Watch Yourself

'Timothy Binkley Timothy Binkley

Watch Yourself creates an environment in which participants interact with computer-processed video images of themselves that are integrated with well-known paintings from the history of art. After putting themselves into these revered cultural icons, the users can print out the results in the form of a postcard. This interactive installation employs a simple virtual-reality technology which requires no special training. The user interaction is easy and immediately satisfying. Typical sessions last from 1-5 minutes. As the participant approaches a video monitor, his or her own image appears there.

A small icon extracted from one of the available paintings begins falling from above. As the user catches this icon with his or her own image, the computer grabs the person's picture and immediately displays it in part of the painting from which the icon was taken. If the printer is not busy, the user may choose which painting to work with. Once the participant is happy with the way he or she looks inserted into the artwork, a simple gesture activates the printer, which produces a postcard of what appears on the screen. The installation works automatically and does not require an operator or attendant, except perhaps to collect the fee for a printout. However, it is often useful to have someone present who can coach users into getting what they want more quickly. A second video display is mounted nearby in the exhibition space to draw the interest of potential users.
One of the main motivations of this installation is to play the active involvement of a computer against the passive role assumed by traditional works of art. Another aim is to enhance personal involvement with impersonal cultural paradigms. It makes iconoclasm palpable by allowing users to "vandalize" these hallowed pictures with their own visages.

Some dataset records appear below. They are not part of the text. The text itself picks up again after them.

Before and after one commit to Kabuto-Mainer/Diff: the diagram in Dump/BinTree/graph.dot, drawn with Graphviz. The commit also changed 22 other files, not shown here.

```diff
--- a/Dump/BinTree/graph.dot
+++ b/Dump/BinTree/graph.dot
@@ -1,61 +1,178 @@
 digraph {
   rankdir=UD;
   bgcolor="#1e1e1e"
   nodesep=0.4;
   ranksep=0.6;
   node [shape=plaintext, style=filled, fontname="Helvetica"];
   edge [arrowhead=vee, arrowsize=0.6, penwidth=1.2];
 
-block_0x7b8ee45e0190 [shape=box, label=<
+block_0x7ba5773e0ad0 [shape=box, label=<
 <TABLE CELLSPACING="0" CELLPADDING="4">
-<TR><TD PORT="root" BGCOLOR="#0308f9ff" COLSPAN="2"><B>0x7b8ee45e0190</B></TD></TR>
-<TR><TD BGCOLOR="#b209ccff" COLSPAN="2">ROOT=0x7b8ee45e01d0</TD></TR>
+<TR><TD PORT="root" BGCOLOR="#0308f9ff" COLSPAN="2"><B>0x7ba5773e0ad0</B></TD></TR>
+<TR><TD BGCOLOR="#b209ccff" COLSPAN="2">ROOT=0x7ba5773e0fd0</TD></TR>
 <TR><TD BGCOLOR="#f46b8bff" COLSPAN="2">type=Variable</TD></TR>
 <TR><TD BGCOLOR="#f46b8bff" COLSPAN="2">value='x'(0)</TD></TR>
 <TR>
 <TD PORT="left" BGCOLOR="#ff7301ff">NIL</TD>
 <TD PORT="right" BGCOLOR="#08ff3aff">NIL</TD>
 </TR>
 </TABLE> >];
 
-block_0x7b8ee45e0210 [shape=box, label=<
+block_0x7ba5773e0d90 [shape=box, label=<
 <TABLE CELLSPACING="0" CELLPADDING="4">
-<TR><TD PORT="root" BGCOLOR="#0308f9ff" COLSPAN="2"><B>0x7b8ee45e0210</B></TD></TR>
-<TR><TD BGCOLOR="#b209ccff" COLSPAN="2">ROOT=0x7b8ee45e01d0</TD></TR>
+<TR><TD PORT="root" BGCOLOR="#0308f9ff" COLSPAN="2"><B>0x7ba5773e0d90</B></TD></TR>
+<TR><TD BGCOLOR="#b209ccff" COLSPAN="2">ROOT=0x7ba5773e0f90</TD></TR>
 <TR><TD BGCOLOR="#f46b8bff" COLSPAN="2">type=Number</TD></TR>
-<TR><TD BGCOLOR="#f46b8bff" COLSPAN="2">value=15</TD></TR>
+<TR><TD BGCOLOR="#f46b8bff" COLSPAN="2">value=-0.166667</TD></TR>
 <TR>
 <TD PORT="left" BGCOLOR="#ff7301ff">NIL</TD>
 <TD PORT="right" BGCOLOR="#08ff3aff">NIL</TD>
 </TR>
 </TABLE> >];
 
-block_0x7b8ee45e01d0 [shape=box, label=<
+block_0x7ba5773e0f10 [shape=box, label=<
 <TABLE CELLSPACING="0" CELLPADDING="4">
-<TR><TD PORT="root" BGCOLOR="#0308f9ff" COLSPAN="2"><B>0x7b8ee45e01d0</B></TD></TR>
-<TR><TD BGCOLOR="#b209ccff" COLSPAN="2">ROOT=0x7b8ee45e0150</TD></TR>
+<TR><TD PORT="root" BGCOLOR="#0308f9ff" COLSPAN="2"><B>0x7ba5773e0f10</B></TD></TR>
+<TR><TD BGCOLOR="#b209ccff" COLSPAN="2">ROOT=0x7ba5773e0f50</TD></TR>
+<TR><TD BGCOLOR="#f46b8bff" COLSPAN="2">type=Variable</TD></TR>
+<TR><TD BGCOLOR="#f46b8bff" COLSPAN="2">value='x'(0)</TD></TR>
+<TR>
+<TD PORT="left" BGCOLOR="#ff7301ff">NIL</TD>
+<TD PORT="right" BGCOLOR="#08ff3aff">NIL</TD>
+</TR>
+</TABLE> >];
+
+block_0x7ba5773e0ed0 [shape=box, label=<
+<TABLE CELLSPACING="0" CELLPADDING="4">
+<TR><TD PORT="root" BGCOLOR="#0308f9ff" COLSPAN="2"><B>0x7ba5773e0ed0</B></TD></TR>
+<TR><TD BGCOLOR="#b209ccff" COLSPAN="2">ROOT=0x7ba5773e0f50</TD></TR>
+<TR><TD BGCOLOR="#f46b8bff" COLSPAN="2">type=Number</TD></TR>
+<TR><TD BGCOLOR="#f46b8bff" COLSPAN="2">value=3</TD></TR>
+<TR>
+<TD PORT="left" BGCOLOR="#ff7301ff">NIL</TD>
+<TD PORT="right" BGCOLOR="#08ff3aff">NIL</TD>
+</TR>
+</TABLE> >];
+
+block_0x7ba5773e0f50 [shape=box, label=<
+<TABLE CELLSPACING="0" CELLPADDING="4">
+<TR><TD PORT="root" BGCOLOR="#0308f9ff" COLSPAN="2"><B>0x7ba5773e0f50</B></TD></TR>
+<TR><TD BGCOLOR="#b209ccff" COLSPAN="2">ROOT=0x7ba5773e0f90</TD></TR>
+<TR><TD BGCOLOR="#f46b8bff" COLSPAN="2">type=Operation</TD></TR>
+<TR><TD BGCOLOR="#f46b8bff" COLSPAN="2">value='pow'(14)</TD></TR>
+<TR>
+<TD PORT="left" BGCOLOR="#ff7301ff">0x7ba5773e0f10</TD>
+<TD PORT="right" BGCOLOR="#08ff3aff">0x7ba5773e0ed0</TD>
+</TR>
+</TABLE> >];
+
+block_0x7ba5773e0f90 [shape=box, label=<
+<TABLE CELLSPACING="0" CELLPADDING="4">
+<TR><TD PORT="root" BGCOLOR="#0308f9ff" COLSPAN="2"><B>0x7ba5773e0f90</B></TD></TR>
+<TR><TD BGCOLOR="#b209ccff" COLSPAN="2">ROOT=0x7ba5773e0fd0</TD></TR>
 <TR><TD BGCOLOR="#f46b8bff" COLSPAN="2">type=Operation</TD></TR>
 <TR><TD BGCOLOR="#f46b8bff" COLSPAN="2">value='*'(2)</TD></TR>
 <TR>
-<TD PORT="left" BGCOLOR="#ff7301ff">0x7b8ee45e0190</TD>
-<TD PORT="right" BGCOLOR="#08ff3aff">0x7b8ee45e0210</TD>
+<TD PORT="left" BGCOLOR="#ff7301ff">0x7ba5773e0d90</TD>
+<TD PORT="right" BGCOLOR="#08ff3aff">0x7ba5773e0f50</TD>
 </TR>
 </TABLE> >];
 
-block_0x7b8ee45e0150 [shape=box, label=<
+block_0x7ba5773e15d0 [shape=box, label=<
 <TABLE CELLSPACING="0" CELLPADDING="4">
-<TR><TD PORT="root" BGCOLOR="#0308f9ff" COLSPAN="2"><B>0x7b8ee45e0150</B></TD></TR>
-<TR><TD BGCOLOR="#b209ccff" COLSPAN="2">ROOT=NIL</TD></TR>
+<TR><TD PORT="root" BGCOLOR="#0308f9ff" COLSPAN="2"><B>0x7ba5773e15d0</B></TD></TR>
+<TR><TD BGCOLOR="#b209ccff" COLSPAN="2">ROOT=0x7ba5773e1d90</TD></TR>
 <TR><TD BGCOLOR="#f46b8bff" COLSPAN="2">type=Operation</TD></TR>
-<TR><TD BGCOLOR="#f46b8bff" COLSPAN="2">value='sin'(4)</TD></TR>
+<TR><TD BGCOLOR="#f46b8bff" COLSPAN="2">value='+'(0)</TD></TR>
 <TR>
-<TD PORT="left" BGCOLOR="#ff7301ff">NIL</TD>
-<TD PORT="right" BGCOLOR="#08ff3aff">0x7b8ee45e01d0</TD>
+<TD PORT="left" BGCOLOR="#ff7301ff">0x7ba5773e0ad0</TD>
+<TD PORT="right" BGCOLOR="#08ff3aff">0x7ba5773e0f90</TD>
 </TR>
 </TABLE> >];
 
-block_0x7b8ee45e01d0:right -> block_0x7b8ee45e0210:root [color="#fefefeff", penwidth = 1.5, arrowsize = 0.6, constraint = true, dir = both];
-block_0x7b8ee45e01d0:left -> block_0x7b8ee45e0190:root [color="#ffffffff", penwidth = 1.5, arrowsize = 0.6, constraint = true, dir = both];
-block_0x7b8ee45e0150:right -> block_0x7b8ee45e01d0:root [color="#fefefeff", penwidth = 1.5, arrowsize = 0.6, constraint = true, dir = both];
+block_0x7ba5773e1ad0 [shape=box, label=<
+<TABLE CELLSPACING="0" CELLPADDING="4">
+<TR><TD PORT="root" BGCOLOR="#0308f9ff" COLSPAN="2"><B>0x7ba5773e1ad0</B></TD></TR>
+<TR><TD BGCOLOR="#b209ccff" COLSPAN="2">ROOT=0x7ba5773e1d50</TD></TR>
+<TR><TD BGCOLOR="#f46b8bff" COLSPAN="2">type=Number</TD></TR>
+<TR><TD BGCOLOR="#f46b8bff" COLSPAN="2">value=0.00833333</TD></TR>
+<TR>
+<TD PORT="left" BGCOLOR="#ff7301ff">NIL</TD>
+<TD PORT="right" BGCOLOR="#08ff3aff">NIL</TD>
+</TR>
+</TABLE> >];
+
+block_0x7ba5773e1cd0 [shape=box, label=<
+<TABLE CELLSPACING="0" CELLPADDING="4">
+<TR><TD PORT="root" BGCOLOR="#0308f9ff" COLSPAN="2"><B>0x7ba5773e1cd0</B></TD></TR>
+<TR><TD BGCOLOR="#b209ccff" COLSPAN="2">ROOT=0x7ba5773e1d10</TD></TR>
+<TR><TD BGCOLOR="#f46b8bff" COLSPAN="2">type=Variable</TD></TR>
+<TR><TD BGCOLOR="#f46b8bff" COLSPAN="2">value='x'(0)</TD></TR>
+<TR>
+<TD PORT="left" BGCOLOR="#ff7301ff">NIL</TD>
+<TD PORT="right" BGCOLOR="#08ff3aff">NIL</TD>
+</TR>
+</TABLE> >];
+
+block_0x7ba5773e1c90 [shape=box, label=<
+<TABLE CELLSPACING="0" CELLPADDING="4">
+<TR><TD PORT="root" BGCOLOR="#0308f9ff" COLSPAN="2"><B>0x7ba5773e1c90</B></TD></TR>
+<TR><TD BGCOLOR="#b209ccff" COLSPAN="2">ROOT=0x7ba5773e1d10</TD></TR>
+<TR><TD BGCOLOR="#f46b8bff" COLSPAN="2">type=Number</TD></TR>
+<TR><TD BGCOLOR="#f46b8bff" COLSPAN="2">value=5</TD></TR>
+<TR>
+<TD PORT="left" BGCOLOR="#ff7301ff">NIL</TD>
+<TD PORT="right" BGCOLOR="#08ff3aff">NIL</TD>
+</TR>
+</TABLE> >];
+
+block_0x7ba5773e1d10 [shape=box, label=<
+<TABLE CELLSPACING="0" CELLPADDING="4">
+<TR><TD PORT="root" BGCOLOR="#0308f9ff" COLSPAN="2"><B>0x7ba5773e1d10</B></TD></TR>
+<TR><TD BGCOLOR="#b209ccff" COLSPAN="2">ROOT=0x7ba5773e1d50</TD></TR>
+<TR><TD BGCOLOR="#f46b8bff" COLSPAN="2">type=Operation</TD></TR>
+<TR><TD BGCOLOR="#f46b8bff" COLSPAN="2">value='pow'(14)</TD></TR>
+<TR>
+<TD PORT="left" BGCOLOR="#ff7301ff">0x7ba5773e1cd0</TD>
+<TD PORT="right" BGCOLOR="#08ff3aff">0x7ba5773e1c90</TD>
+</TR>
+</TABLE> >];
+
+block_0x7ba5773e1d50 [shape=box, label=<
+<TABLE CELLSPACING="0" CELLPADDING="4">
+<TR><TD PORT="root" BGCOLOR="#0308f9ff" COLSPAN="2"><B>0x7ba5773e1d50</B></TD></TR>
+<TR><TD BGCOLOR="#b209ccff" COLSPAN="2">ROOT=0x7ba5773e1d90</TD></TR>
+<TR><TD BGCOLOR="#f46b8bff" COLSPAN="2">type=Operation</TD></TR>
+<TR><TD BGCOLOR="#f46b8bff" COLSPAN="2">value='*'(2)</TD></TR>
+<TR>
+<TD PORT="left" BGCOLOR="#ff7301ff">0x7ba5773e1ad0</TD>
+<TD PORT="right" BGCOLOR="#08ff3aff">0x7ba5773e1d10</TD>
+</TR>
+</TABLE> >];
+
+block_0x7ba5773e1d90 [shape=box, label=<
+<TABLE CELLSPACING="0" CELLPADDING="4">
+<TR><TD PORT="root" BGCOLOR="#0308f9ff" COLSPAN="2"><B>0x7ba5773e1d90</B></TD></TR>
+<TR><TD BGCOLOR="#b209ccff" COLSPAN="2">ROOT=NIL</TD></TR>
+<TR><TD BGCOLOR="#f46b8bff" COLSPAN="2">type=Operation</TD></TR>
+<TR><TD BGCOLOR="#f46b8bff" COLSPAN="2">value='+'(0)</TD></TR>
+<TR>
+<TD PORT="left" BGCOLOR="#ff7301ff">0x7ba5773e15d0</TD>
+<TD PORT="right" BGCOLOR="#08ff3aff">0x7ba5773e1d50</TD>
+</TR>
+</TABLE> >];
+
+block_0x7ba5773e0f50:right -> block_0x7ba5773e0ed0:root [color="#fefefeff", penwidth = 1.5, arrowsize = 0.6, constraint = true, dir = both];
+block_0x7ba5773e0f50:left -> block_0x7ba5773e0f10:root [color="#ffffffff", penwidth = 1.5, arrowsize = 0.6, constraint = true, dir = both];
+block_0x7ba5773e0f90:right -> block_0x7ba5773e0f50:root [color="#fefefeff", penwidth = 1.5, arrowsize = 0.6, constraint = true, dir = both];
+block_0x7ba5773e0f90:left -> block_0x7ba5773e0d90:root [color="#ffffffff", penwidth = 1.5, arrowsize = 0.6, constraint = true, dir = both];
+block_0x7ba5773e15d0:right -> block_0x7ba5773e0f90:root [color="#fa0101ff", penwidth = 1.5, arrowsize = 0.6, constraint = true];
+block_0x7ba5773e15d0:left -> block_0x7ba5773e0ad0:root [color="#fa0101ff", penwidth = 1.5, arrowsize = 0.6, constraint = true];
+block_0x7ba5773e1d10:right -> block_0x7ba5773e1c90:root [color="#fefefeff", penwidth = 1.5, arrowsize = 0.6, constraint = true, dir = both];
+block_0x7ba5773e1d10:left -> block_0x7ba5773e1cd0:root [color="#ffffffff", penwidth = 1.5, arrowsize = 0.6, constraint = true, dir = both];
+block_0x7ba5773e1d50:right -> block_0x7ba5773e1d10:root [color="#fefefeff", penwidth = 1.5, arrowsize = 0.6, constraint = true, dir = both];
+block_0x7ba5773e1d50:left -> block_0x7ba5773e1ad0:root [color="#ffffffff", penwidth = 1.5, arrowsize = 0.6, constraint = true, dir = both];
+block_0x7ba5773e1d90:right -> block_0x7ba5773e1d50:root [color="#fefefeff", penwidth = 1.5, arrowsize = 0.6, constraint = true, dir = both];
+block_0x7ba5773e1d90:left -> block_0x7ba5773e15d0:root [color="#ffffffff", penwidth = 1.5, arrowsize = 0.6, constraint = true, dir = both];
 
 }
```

Unlike iconoclasts of the past who were often merely lobbying for replacement icons, its purpose is rather to highlight the radically different cultural possibilities opened up by computerized virtual realities that attenuate and diversify the imposing authority of tradition. Two specific themes have to do with the presentation of gender in art and the elusiveness of pictorial space.